PROBLEM TO SOLVE:
Print every entry exactly as written and exclude all images.

........

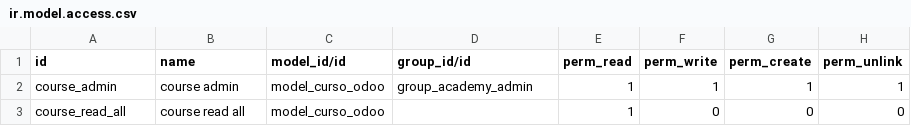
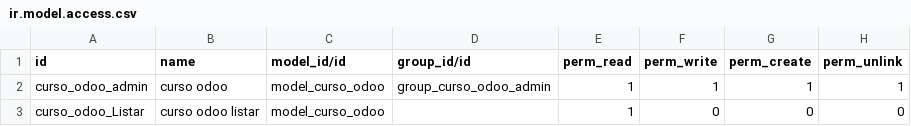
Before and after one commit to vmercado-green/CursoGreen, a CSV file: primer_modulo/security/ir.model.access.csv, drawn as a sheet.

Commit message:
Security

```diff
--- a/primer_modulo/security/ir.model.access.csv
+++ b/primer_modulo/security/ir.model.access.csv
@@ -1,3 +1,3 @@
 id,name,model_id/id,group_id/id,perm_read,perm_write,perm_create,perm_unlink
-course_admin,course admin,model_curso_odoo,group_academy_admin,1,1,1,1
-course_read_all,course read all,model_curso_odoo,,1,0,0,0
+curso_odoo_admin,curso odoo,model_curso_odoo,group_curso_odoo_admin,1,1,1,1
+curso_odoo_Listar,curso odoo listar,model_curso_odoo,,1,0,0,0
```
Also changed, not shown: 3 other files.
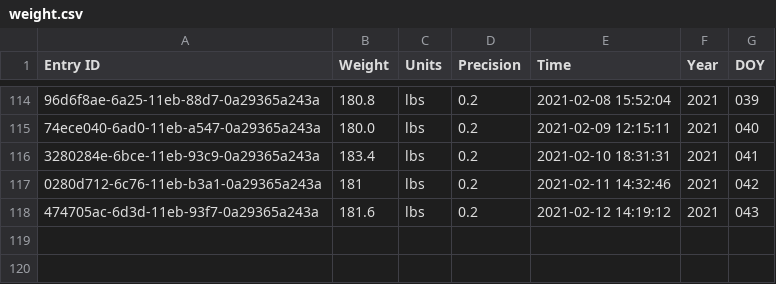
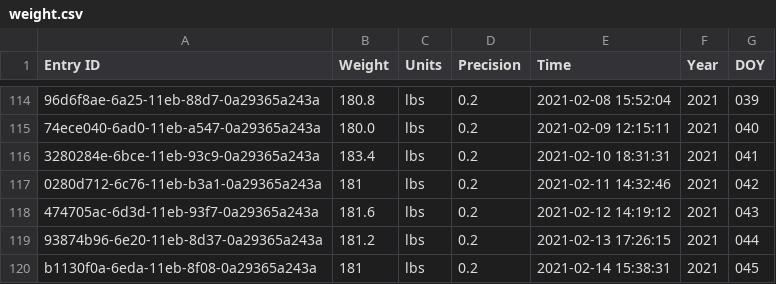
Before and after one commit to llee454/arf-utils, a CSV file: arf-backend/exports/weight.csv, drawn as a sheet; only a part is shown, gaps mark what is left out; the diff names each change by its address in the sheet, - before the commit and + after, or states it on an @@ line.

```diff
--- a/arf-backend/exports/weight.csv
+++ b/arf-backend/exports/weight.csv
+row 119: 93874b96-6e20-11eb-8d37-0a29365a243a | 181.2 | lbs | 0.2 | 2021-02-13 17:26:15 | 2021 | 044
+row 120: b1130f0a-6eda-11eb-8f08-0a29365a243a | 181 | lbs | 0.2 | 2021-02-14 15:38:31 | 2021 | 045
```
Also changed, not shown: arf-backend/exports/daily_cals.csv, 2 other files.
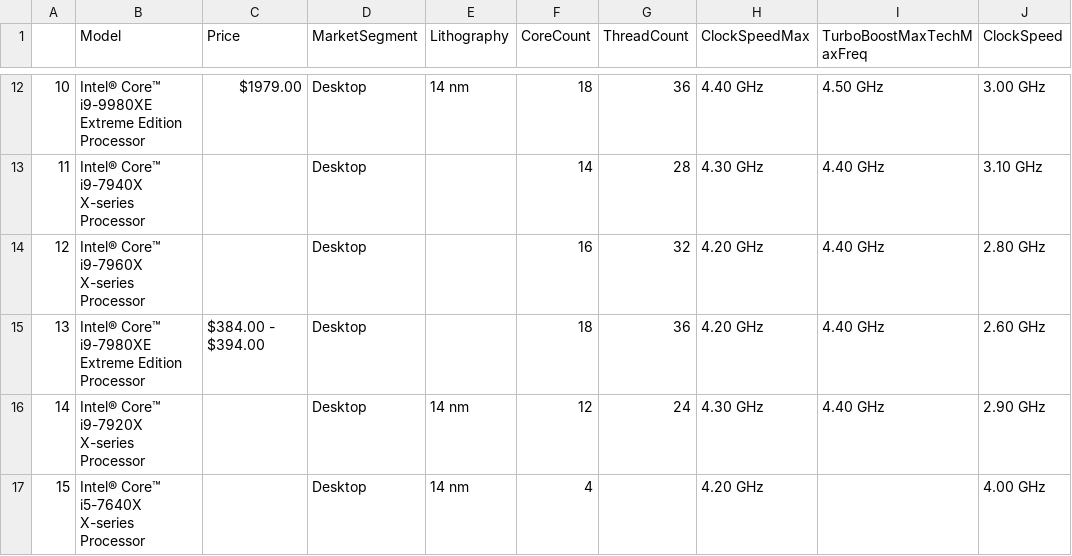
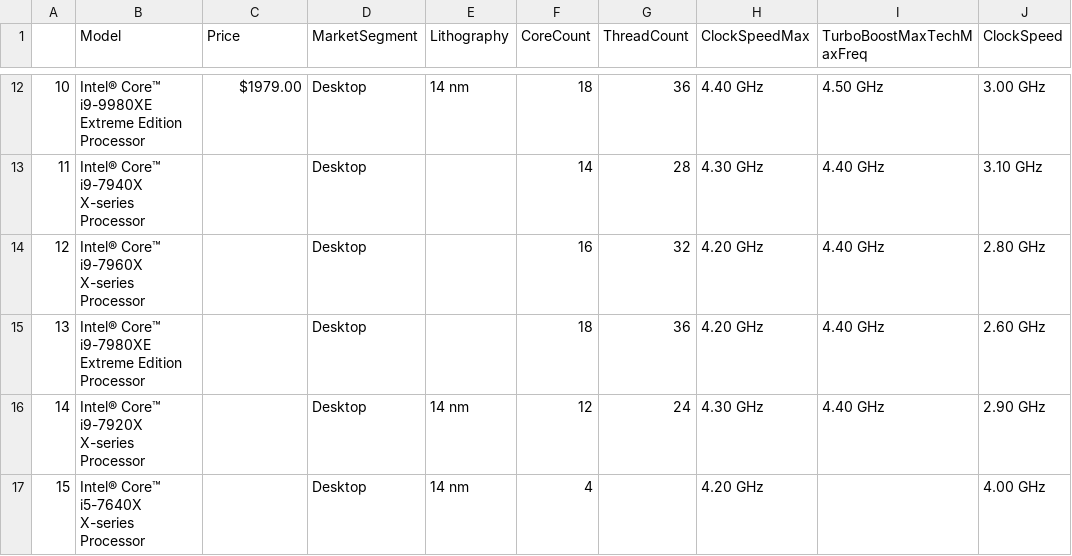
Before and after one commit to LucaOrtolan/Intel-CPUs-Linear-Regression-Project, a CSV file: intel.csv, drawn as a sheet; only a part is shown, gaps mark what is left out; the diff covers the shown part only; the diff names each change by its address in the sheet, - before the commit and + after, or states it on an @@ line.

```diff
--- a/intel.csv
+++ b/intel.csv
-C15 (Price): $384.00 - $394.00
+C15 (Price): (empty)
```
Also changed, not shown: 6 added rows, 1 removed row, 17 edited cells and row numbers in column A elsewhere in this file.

........

THE COMPLETED TASK:
Before and after one commit to vmercado-green/CursoGreen, a CSV file: primer_modulo/security/ir.model.access.csv, drawn as a sheet.

Commit message:
Security

```diff
--- a/primer_modulo/security/ir.model.access.csv
+++ b/primer_modulo/security/ir.model.access.csv
@@ -1,3 +1,3 @@
 id,name,model_id/id,group_id/id,perm_read,perm_write,perm_create,perm_unlink
-course_admin,course admin,model_curso_odoo,group_academy_admin,1,1,1,1
-course_read_all,course read all,model_curso_odoo,,1,0,0,0
+curso_odoo_admin,curso odoo,model_curso_odoo,group_curso_odoo_admin,1,1,1,1
+curso_odoo_Listar,curso odoo listar,model_curso_odoo,,1,0,0,0
```
Also changed, not shown: 3 other files.
Before and after one commit to llee454/arf-utils, a CSV file: arf-backend/exports/weight.csv, drawn as a sheet; only a part is shown, gaps mark what is left out; the diff names each change by its address in the sheet, - before the commit and + after, or states it on an @@ line.

```diff
--- a/arf-backend/exports/weight.csv
+++ b/arf-backend/exports/weight.csv
+row 119: 93874b96-6e20-11eb-8d37-0a29365a243a | 181.2 | lbs | 0.2 | 2021-02-13 17:26:15 | 2021 | 044
+row 120: b1130f0a-6eda-11eb-8f08-0a29365a243a | 181 | lbs | 0.2 | 2021-02-14 15:38:31 | 2021 | 045
```
Also changed, not shown: arf-backend/exports/daily_cals.csv, 2 other files.
Before and after one commit to LucaOrtolan/Intel-CPUs-Linear-Regression-Project, a CSV file: intel.csv, drawn as a sheet; only a part is shown, gaps mark what is left out; the diff covers the shown part only; the diff names each change by its address in the sheet, - before the commit and + after, or states it on an @@ line.

```diff
--- a/intel.csv
+++ b/intel.csv
-C15 (Price): $384.00 - $394.00
+C15 (Price): (empty)
```
Also changed, not shown: 6 added rows, 1 removed row, 17 edited cells and row numbers in column A elsewhere in this file.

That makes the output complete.